◆ **Problem description**:
Return all entries verbatim; skip any pictures.

━━━━━━━━━━━━━━━━━━━━

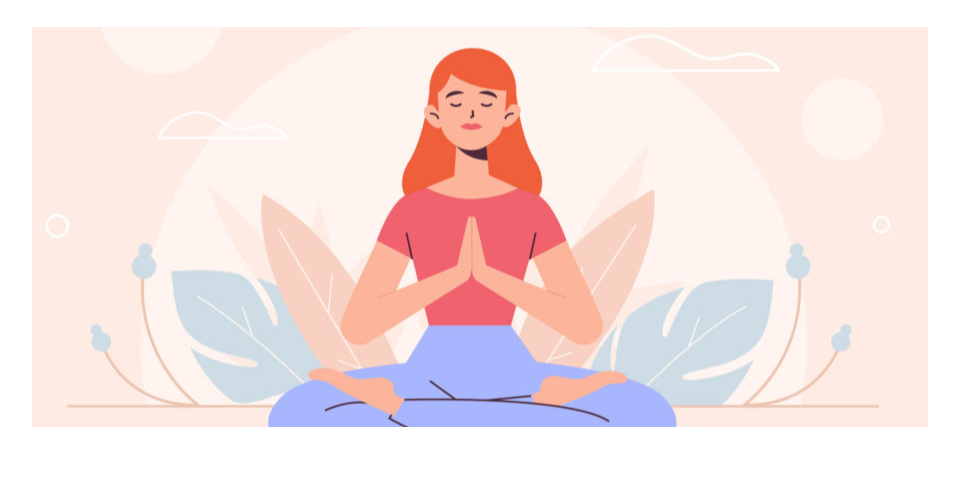
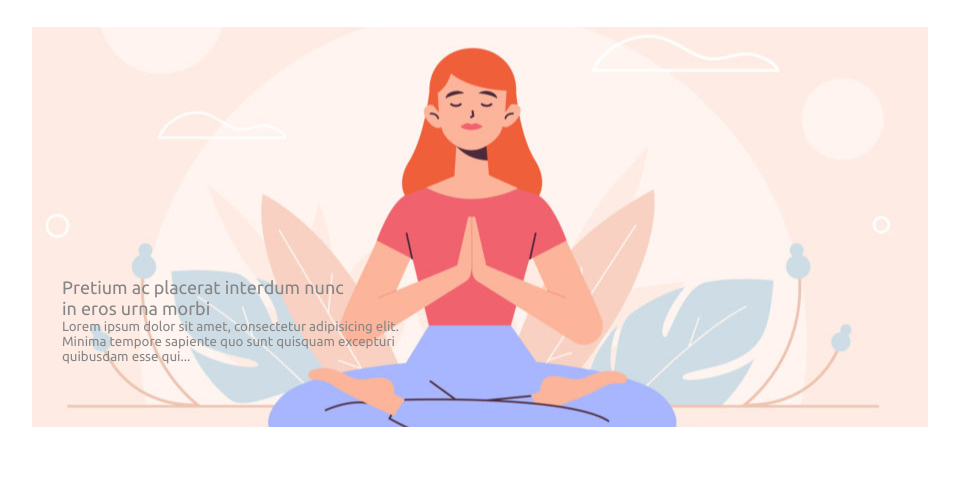
Before and after one commit to fdeluca85/htmlcss-wp, a plain HTML site: page index.html in a window 1280 px wide. Shown: the part 153-657 px from the top of the page, without its empty margins (160-1119 px from the left). Drawn offline with Linux system fonts and the light colour scheme.

Commit message:
jumbotron txt

```diff
--- a/css/style.css
+++ b/css/style.css
@@ -63,7 +63,20 @@ nav{
     background-image: url(../img/banner.jpg);
     background-position: center;
 }
-
+.jumbotron-txt{
+width: 40%;
+  position: relative;
+  top: 250px;
+  margin: 30px;
+}
+.txt-b{
+    font-size: large;
+    display: block;
+}
+.txt-s{
+    font-size: smaller;
+    display: block;
+}
 /* ******main****** */
 .sezione-principale{
     margin-bottom: 200px;
--- a/index.html
+++ b/index.html
@@ -32,7 +32,13 @@
         <!-- sezione main -->
         <main>
             <div class="jumbotron">
-                <div class=""></div>
+                <div class="jumbotron-txt">
+                    <span class="txt-b">Pretium ac placerat interdum nunc</span>
+                    <span class="txt-b">in eros urna morbi</span>
+                    <span class="txt-s">Lorem ipsum dolor sit amet, consectetur adipisicing elit.</span>
+                    <span class="txt-s">Minima tempore sapiente quo sunt quisquam excepturi quibusdam esse qui...</span>
+
+                </div>
             </div>
 
          <div class="sezione-principale clearfix ">
```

━━━━━━━━━━━━━━━━━━━━

◆ **Task result**:
Before and after one commit to fdeluca85/htmlcss-wp, a plain HTML site: page index.html in a window 1280 px wide. Shown: the part 153-657 px from the top of the page, without its empty margins (160-1119 px from the left). Drawn offline with Linux system fonts and the light colour scheme.

Commit message:
jumbotron txt

```diff
--- a/css/style.css
+++ b/css/style.css
@@ -63,7 +63,20 @@ nav{
     background-image: url(../img/banner.jpg);
     background-position: center;
 }
-
+.jumbotron-txt{
+width: 40%;
+  position: relative;
+  top: 250px;
+  margin: 30px;
+}
+.txt-b{
+    font-size: large;
+    display: block;
+}
+.txt-s{
+    font-size: smaller;
+    display: block;
+}
 /* ******main****** */
 .sezione-principale{
     margin-bottom: 200px;
--- a/index.html
+++ b/index.html
@@ -32,7 +32,13 @@
         <!-- sezione main -->
         <main>
             <div class="jumbotron">
-                <div class=""></div>
+                <div class="jumbotron-txt">
+                    <span class="txt-b">Pretium ac placerat interdum nunc</span>
+                    <span class="txt-b">in eros urna morbi</span>
+                    <span class="txt-s">Lorem ipsum dolor sit amet, consectetur adipisicing elit.</span>
+                    <span class="txt-s">Minima tempore sapiente quo sunt quisquam excepturi quibusdam esse qui...</span>
+
+                </div>
             </div>
 
          <div class="sezione-principale clearfix ">
```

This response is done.